■ Aim of the exercise:
In the material below, print every line exactly and omit the pictures.

──────── Provided records

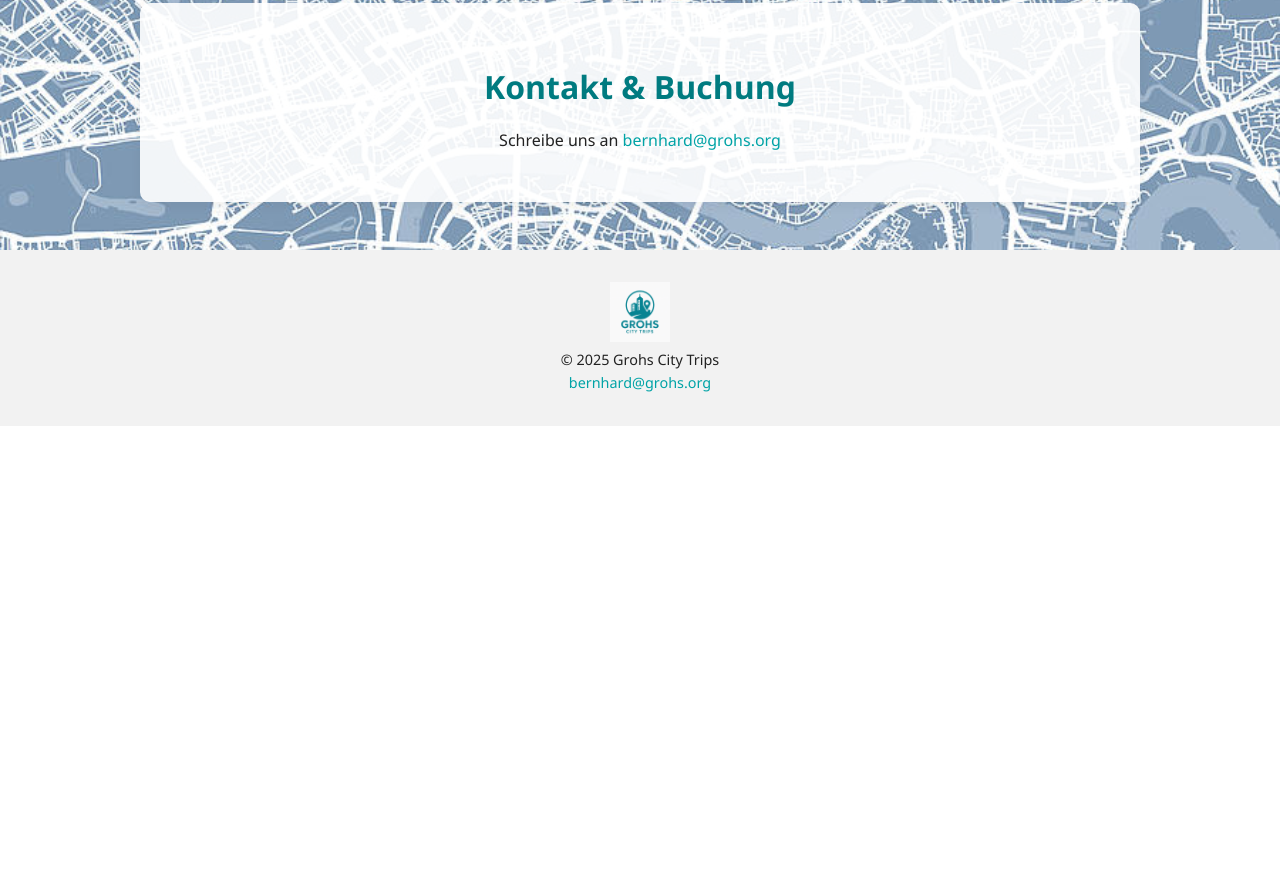
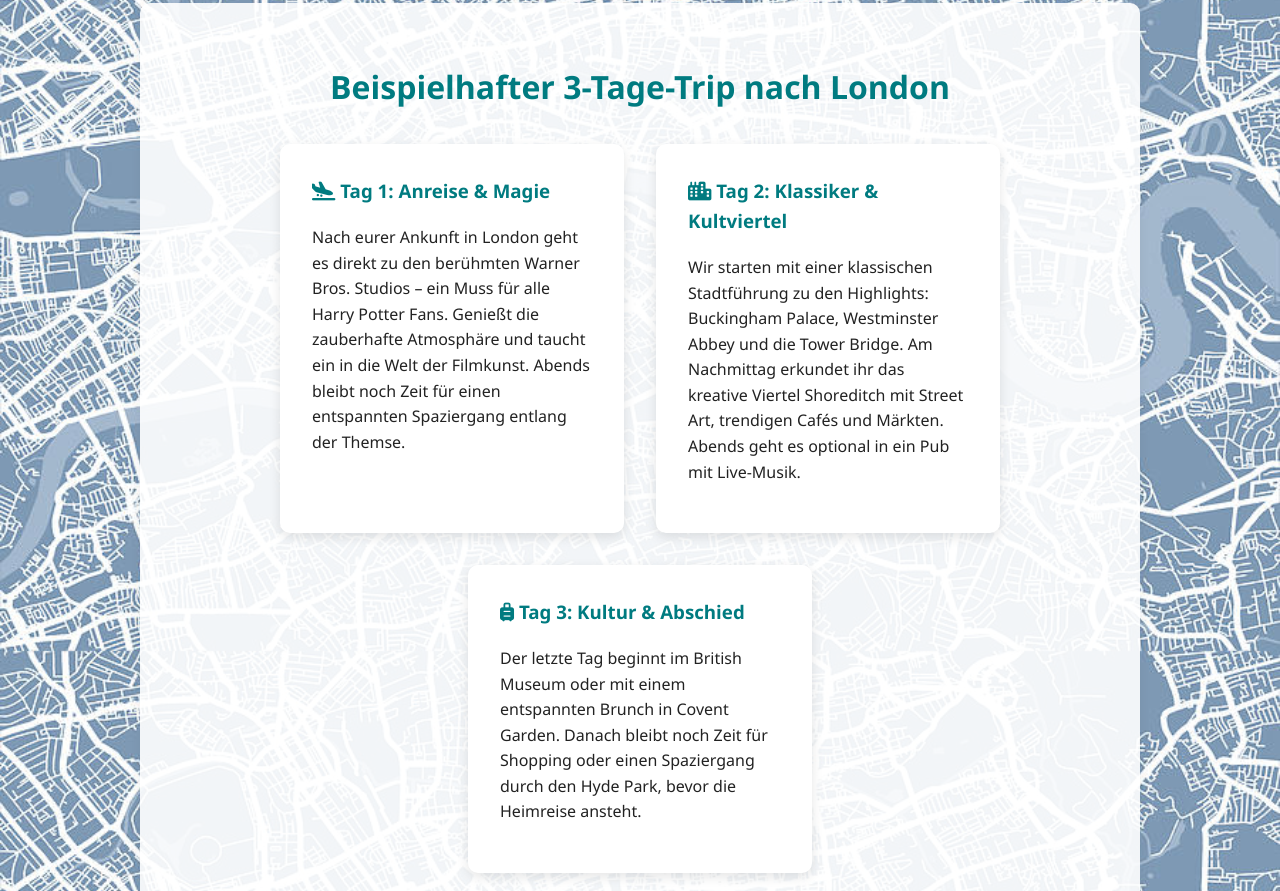
Before and after one commit to BGrohs/city-trips, a plain HTML site: page index.html in a window 1280 px wide. Shown: the part 1909-2800 px from the top of the page. Before the commit the page ends 2335 px from the top, so only its background shows below. Drawn offline with nearby package versions, Linux system fonts and the light colour scheme.

Commit message:
Add files via upload

```diff
--- a/index.html
+++ b/index.html
@@ -227,6 +227,26 @@
     </div>
   </section>
 
+  <section id="trip">
+    <div class="section-content">
+      <h2>Beispielhafter 3-Tage-Trip nach London</h2>
+      <div class="cards">
+        <div class="card" data-aos="fade-up">
+          <h3><i class="fas fa-plane-arrival"></i> Tag 1: Anreise & Magie</h3>
+          <p>Nach eurer Ankunft in London geht es direkt zu den berühmten Warner Bros. Studios – ein Muss für alle Harry Potter Fans. Genießt die zauberhafte Atmosphäre und taucht ein in die Welt der Filmkunst. Abends bleibt noch Zeit für einen entspannten Spaziergang entlang der Themse.</p>
+        </div>
+        <div class="card" data-aos="fade-up">
+          <h3><i class="fas fa-city"></i> Tag 2: Klassiker & Kultviertel</h3>
+          <p>Wir starten mit einer klassischen Stadtführung zu den Highlights: Buckingham Palace, Westminster Abbey und die Tower Bridge. Am Nachmittag erkundet ihr das kreative Viertel Shoreditch mit Street Art, trendigen Cafés und Märkten. Abends geht es optional in ein Pub mit Live-Musik.</p>
+        </div>
+        <div class="card" data-aos="fade-up">
+          <h3><i class="fas fa-suitcase-rolling"></i> Tag 3: Kultur & Abschied</h3>
+          <p>Der letzte Tag beginnt im British Museum oder mit einem entspannten Brunch in Covent Garden. Danach bleibt noch Zeit für Shopping oder einen Spaziergang durch den Hyde Park, bevor die Heimreise ansteht.</p>
+        </div>
+      </div>
+    </div>
+  </section>
+
   <section id="contact">
     <div class="section-content">
       <h2>Kontakt & Buchung</h2>
```
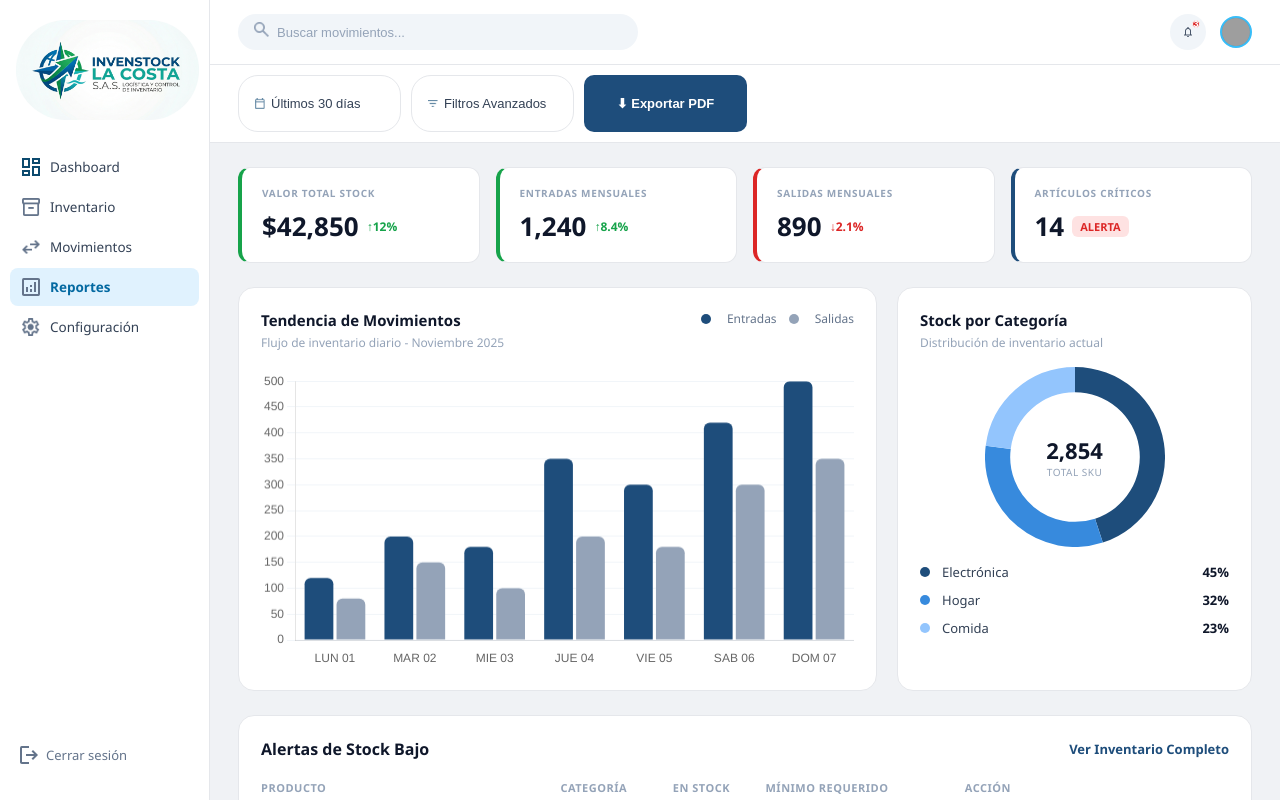
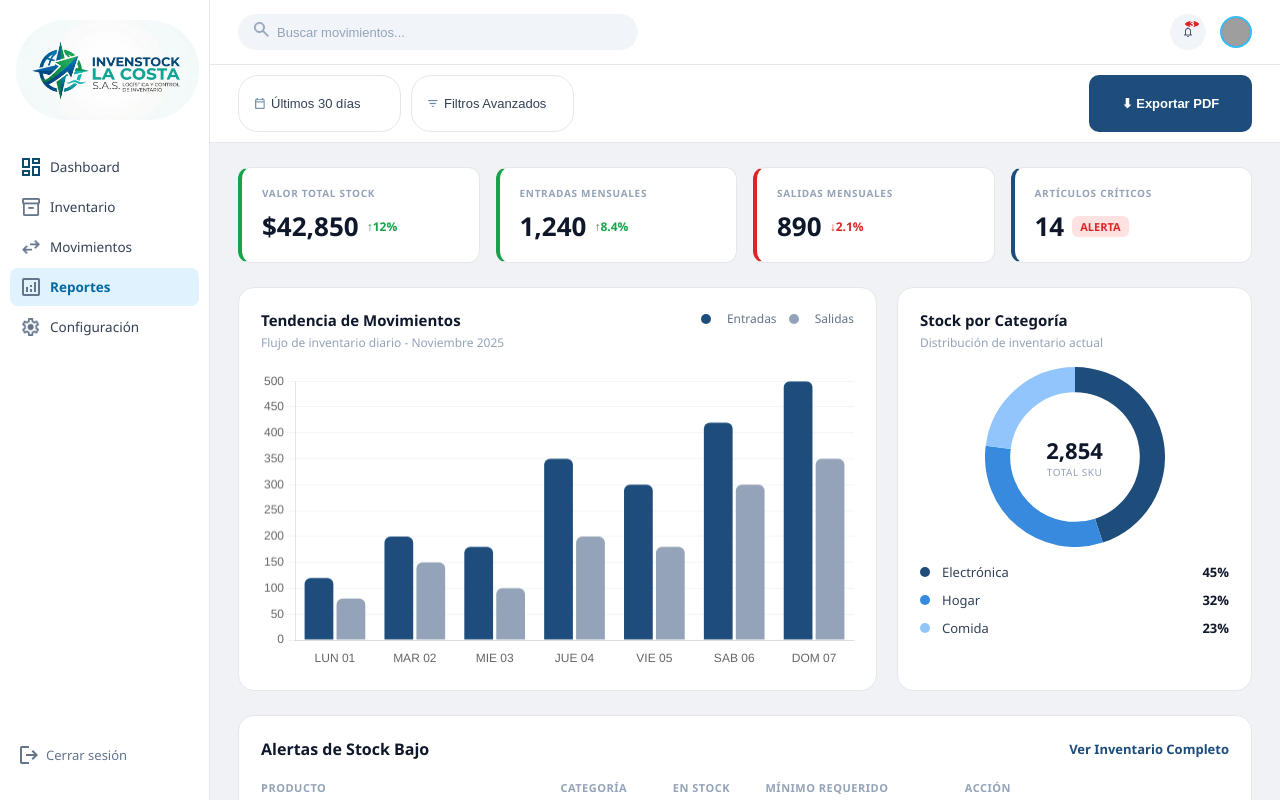
Before and after one commit to Edom1020/Invenstock-La-Costa, a Vue app: page /reportes in a window 1280 px wide. Built offline with nearby package versions, Linux system fonts and the light colour scheme; grey boxes are pictures that could not be loaded.

Commit message:
Botón de notificaciones actualizado para que sea más legible y ajustes en la ubicación del botón exportar pdf de la pantalla reportes

```diff
--- a/src/components/Notificaciones.vue
+++ b/src/components/Notificaciones.vue
@@ -127,28 +127,43 @@ const getIcono = (tipo) => {
   position: relative;
 }
 
+
+
 .notif-btn {
-  width: 36px; height: 36px;
+  position: relative;
+  width: 36px;
+  height: 36px;
   border-radius: 50%;
-  background: var(--bg-input, #f1f5f9);
-  border: none; cursor: pointer;
-  display: flex; align-items: center; justify-content: center;
-  position: relative;
-  transition: background 0.3s;
+  background: #f1f5f9;  /* ← sin "solid" */
+  display: flex;
+  align-items: center;
+  justify-content: center;
+  border: none;
+  cursor: pointer;
+  transition: background 0.2s;
 }
+
+.notif-btn:hover { background: #e2e8f0; }
 
 .notif-dot {
   position: absolute;
-  top: 4px; right: 4px;
-  width: 16px; height: 16px;
+  top: 2px;
+  right: 2px;
+  min-width: 16px;
+  height: 16px;
   background: #ef4444;
   border-radius: 50%;
-  border: 1.5px solid white;
+  border: 2px solid #ffffff;
   font-size: 9px;
   font-weight: 700;
-  color: #fff;
-  display: flex; align-items: center; justify-content: center;
+  color: #ffffff;
+  display: flex;
+  align-items: center;
+  justify-content: center;
+  line-height: 1;
+  padding: 0 2px;
 }
+
 
 /* DROPDOWN */
 .notif-dropdown {
--- a/src/views/Reportes.vue
+++ b/src/views/Reportes.vue
@@ -36,6 +36,8 @@
               <img src="/images/images-movimientos/filtrar.png" style="width:10px;opacity:0.6;" />
                Filtros Avanzados
           </button>
+        </div>
+        <div class="filters-right">
             <button class="export-btn" @click="mostrarModalPDF = true">
                 ⬇ Exportar PDF
             </button>
@@ -460,6 +462,7 @@ onMounted(() => {
 }
 
 .filters-left { display: flex; gap: 10px; }
+.filters-right { display: flex; gap: 10px; }
 
 .filter-pill {
   display: flex;
```
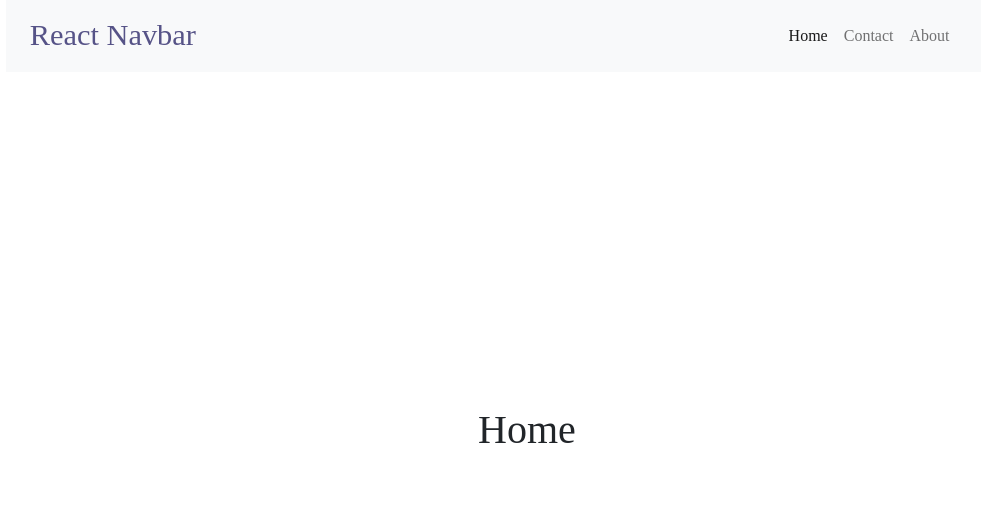
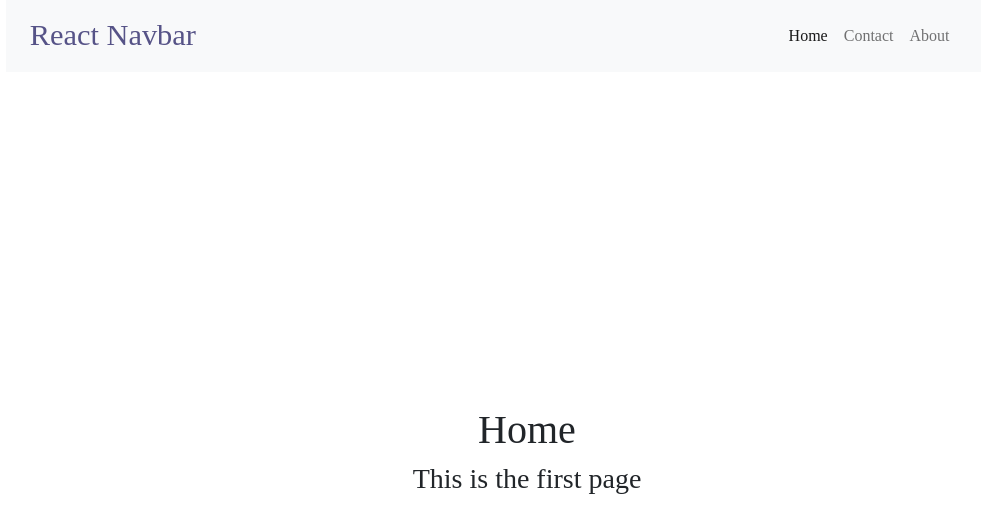
Before and after one commit to neha-aneja/code-demo, a React (Create React App) app: page / in a window 1280 px wide. Shown: the top 532 px of the page, without its empty margins (113-1094 px from the left). Built offline with nearby package versions, Linux system fonts and the light colour scheme; a web font is replaced by a local one.

Commit message:
description changed

```diff
--- a/src/Pages/Home/Home.js
+++ b/src/Pages/Home/Home.js
@@ -6,6 +6,7 @@ const Home = () => {
             <h1 className="text-center" style={{paddingTop:"30%"}}>
                 Home
             </h1>
+            <h3 className="text-center">This is the first page</h3>
         </div>
     )
 }
```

────────────────

■ The answer:
Before and after one commit to BGrohs/city-trips, a plain HTML site: page index.html in a window 1280 px wide. Shown: the part 1909-2800 px from the top of the page. Before the commit the page ends 2335 px from the top, so only its background shows below. Drawn offline with nearby package versions, Linux system fonts and the light colour scheme.

Commit message:
Add files via upload

```diff
--- a/index.html
+++ b/index.html
@@ -227,6 +227,26 @@
     </div>
   </section>
 
+  <section id="trip">
+    <div class="section-content">
+      <h2>Beispielhafter 3-Tage-Trip nach London</h2>
+      <div class="cards">
+        <div class="card" data-aos="fade-up">
+          <h3><i class="fas fa-plane-arrival"></i> Tag 1: Anreise & Magie</h3>
+          <p>Nach eurer Ankunft in London geht es direkt zu den berühmten Warner Bros. Studios – ein Muss für alle Harry Potter Fans. Genießt die zauberhafte Atmosphäre und taucht ein in die Welt der Filmkunst. Abends bleibt noch Zeit für einen entspannten Spaziergang entlang der Themse.</p>
+        </div>
+        <div class="card" data-aos="fade-up">
+          <h3><i class="fas fa-city"></i> Tag 2: Klassiker & Kultviertel</h3>
+          <p>Wir starten mit einer klassischen Stadtführung zu den Highlights: Buckingham Palace, Westminster Abbey und die Tower Bridge. Am Nachmittag erkundet ihr das kreative Viertel Shoreditch mit Street Art, trendigen Cafés und Märkten. Abends geht es optional in ein Pub mit Live-Musik.</p>
+        </div>
+        <div class="card" data-aos="fade-up">
+          <h3><i class="fas fa-suitcase-rolling"></i> Tag 3: Kultur & Abschied</h3>
+          <p>Der letzte Tag beginnt im British Museum oder mit einem entspannten Brunch in Covent Garden. Danach bleibt noch Zeit für Shopping oder einen Spaziergang durch den Hyde Park, bevor die Heimreise ansteht.</p>
+        </div>
+      </div>
+    </div>
+  </section>
+
   <section id="contact">
     <div class="section-content">
       <h2>Kontakt & Buchung</h2>
```
Before and after one commit to Edom1020/Invenstock-La-Costa, a Vue app: page /reportes in a window 1280 px wide. Built offline with nearby package versions, Linux system fonts and the light colour scheme; grey boxes are pictures that could not be loaded.

Commit message:
Botón de notificaciones actualizado para que sea más legible y ajustes en la ubicación del botón exportar pdf de la pantalla reportes

```diff
--- a/src/components/Notificaciones.vue
+++ b/src/components/Notificaciones.vue
@@ -127,28 +127,43 @@ const getIcono = (tipo) => {
   position: relative;
 }
 
+
+
 .notif-btn {
-  width: 36px; height: 36px;
+  position: relative;
+  width: 36px;
+  height: 36px;
   border-radius: 50%;
-  background: var(--bg-input, #f1f5f9);
-  border: none; cursor: pointer;
-  display: flex; align-items: center; justify-content: center;
-  position: relative;
-  transition: background 0.3s;
+  background: #f1f5f9;  /* ← sin "solid" */
+  display: flex;
+  align-items: center;
+  justify-content: center;
+  border: none;
+  cursor: pointer;
+  transition: background 0.2s;
 }
+
+.notif-btn:hover { background: #e2e8f0; }
 
 .notif-dot {
   position: absolute;
-  top: 4px; right: 4px;
-  width: 16px; height: 16px;
+  top: 2px;
+  right: 2px;
+  min-width: 16px;
+  height: 16px;
   background: #ef4444;
   border-radius: 50%;
-  border: 1.5px solid white;
+  border: 2px solid #ffffff;
   font-size: 9px;
   font-weight: 700;
-  color: #fff;
-  display: flex; align-items: center; justify-content: center;
+  color: #ffffff;
+  display: flex;
+  align-items: center;
+  justify-content: center;
+  line-height: 1;
+  padding: 0 2px;
 }
+
 
 /* DROPDOWN */
 .notif-dropdown {
--- a/src/views/Reportes.vue
+++ b/src/views/Reportes.vue
@@ -36,6 +36,8 @@
               <img src="/images/images-movimientos/filtrar.png" style="width:10px;opacity:0.6;" />
                Filtros Avanzados
           </button>
+        </div>
+        <div class="filters-right">
             <button class="export-btn" @click="mostrarModalPDF = true">
                 ⬇ Exportar PDF
             </button>
@@ -460,6 +462,7 @@ onMounted(() => {
 }
 
 .filters-left { display: flex; gap: 10px; }
+.filters-right { display: flex; gap: 10px; }
 
 .filter-pill {
   display: flex;
```
Before and after one commit to neha-aneja/code-demo, a React (Create React App) app: page / in a window 1280 px wide. Shown: the top 532 px of the page, without its empty margins (113-1094 px from the left). Built offline with nearby package versions, Linux system fonts and the light colour scheme; a web font is replaced by a local one.

Commit message:
description changed

```diff
--- a/src/Pages/Home/Home.js
+++ b/src/Pages/Home/Home.js
@@ -6,6 +6,7 @@ const Home = () => {
             <h1 className="text-center" style={{paddingTop:"30%"}}>
                 Home
             </h1>
+            <h3 className="text-center">This is the first page</h3>
         </div>
     )
 }
```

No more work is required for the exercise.